Wednesday, October 6, 2010

Software Development Life Cycle

When I'm not coming up with story ideas, writing short stories, or working on my current novel - I'm usually working in the computer and wireless technologies industry.  A significant part of my work history has to do with programming and the development of software.  Some of this geeky influence can be seen in my fiction writing as well.
As a programmer and developer, I've always been a big advocate of the Software Development Life Cycle (SDLC).  It's a very fundamental aspect of designing applications.  Just as a house builder has to go through the proper planing steps and put together a blueprint for the desired product - a software developer needs to put forth a blueprint as well.
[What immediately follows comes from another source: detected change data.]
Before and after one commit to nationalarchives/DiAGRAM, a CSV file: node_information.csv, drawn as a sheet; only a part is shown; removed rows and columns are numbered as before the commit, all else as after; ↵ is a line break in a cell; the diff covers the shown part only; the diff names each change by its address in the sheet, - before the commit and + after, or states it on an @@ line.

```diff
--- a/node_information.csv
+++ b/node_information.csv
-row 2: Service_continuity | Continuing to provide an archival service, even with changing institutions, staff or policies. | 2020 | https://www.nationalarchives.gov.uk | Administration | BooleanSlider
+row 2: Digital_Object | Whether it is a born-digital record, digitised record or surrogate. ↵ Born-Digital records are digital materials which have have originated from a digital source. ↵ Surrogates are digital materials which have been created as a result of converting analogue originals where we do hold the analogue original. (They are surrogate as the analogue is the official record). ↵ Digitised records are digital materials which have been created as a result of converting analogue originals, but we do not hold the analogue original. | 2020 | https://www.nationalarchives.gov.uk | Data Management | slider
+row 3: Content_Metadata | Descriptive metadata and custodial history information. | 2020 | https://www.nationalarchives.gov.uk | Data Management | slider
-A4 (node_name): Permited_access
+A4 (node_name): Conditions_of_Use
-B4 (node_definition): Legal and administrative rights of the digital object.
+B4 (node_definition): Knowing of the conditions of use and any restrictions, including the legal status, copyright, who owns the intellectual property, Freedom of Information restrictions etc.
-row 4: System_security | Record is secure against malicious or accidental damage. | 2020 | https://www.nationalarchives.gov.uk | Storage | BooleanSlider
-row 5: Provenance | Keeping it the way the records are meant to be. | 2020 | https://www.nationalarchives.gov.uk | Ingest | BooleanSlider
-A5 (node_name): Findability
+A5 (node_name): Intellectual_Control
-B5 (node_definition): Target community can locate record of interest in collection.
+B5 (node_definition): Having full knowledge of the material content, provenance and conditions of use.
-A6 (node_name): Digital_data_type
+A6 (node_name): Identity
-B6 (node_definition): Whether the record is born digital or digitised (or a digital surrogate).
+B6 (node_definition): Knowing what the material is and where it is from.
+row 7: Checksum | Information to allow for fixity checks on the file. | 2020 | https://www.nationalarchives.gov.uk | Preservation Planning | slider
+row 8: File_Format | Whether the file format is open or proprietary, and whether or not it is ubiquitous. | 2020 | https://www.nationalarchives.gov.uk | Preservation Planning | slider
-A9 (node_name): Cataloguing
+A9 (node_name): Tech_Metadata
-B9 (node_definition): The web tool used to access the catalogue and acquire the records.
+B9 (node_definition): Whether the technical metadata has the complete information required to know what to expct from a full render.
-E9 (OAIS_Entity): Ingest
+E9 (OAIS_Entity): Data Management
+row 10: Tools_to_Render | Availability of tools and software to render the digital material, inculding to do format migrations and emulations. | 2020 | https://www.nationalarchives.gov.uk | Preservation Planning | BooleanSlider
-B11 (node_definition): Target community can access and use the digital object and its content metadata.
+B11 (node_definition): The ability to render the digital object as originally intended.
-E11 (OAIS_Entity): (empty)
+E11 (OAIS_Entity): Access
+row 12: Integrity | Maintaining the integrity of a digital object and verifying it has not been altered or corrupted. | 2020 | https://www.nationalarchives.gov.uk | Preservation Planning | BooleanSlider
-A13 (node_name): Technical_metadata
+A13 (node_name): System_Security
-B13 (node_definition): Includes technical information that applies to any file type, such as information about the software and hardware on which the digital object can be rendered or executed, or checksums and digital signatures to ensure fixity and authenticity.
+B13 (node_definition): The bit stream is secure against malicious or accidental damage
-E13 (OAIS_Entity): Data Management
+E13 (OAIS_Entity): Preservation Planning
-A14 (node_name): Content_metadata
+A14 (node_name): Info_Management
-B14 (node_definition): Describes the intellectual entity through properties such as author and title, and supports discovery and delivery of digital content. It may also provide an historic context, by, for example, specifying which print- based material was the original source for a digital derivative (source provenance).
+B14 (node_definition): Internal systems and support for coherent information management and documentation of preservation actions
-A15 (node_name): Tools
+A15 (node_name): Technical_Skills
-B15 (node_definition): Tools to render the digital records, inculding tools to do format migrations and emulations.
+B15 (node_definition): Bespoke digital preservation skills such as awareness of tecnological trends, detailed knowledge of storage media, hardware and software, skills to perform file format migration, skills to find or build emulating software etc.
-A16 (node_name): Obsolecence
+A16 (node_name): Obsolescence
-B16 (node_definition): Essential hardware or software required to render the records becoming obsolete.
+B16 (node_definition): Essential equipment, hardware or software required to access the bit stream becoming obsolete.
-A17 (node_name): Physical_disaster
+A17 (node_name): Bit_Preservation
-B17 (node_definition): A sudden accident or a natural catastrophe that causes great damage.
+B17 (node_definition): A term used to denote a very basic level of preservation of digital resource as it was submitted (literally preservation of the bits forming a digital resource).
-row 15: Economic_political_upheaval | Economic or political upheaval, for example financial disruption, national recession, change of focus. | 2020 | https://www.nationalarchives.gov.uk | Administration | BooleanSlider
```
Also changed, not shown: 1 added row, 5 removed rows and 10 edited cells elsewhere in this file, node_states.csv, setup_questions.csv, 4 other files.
One of my claims to fame, or lack thereof, has been my paper/guidelines on the SDLC.  I wish I could count the amount of email and thanks I've received for this small contribution to the programming community.  The world of programming has been major blessing to me throughout my career in the computer industry and as a freelance writer.  I felt that if I could give anything back to the community, it would be through my brief, but handy, guide to the SDLC.

So, I've re-posted this paper as a page on this site.  Feel free to use and abuse it as much as you want.  If you have any comments or decide that this has helped you so much that you want to contribute to my financial life style, I'm always open for discussions. ;)  Now all I need is a Story Development Life Cycle guide.


Monday, October 4, 2010

What and How to Read?

   Lots of Books

Today I visited one of my favorite book stores - Half Price Books.  Normally I check out the computer books, the software, videos, and the science fiction books.  This time I also took a look at the books on writing.  Wow!  So many books about how to write books.  I was overwhelmed.  I looked at many of the titles with the expectation that I would end up walking out with one or two in my arms.  However, after about a half hour of exploring, I came away empty handed.  Why?  Well, with all the great expertise, recommendations, and guidance on how to write the next great novel, I came away with the same conclusion that I have always had.  If you want to be a writer - read!  Nowhere else can you get a great education on how to be a writer than by reading books by other great writers.
Don't get me wrong!  I own some great books about writing:
  • The Little Brown Handbook by H. Ramsey Fowler and Jane E. Aaron
  • Novelist's Boot Camp by Todd A. Stone
  • The Writer's Home Companion by Joan Bolker, ED.D.
  • Strunk and White's The Elements of Style
  • Characters and Viewpoint by Orson Scott Card
  • Writing Science Fiction That Sells by Ben Bova
All of these are great books to have sitting by my writing desk.  However, it still boils down to three things - reading, reading, and more reading.  Not just reading like you're out in the lounge chair with a cool glass of sweet tea off to side, which is okay for enjoyment.  But, read the structure of the story.  How does the author start the book?  What keeps you interested after you get past the intro?  How are the characters defined?  How is the dialog between the characters handled?  What about what the characters are thinking?  Are the sentences short and to the point, or complex?  How is the punctuation handled?  These are the things I start to examine when I want to know how to write.

Another thing to look for is the voice of the author.  Some are very detailed, like Tom Clancy.  He could spend an entire chapter on the details of how to listen for submarines.  Others give you just enough to let the imagination run wild.  I like how Orson Scott Card gets into the mind and feelings of his characters.

So, while my time at the book store was enjoyable, I guess it would have been better spent just reading.  Back to The Rock Rats!  (Thanks Ben.)

(Library image courtesy of -Marcus- via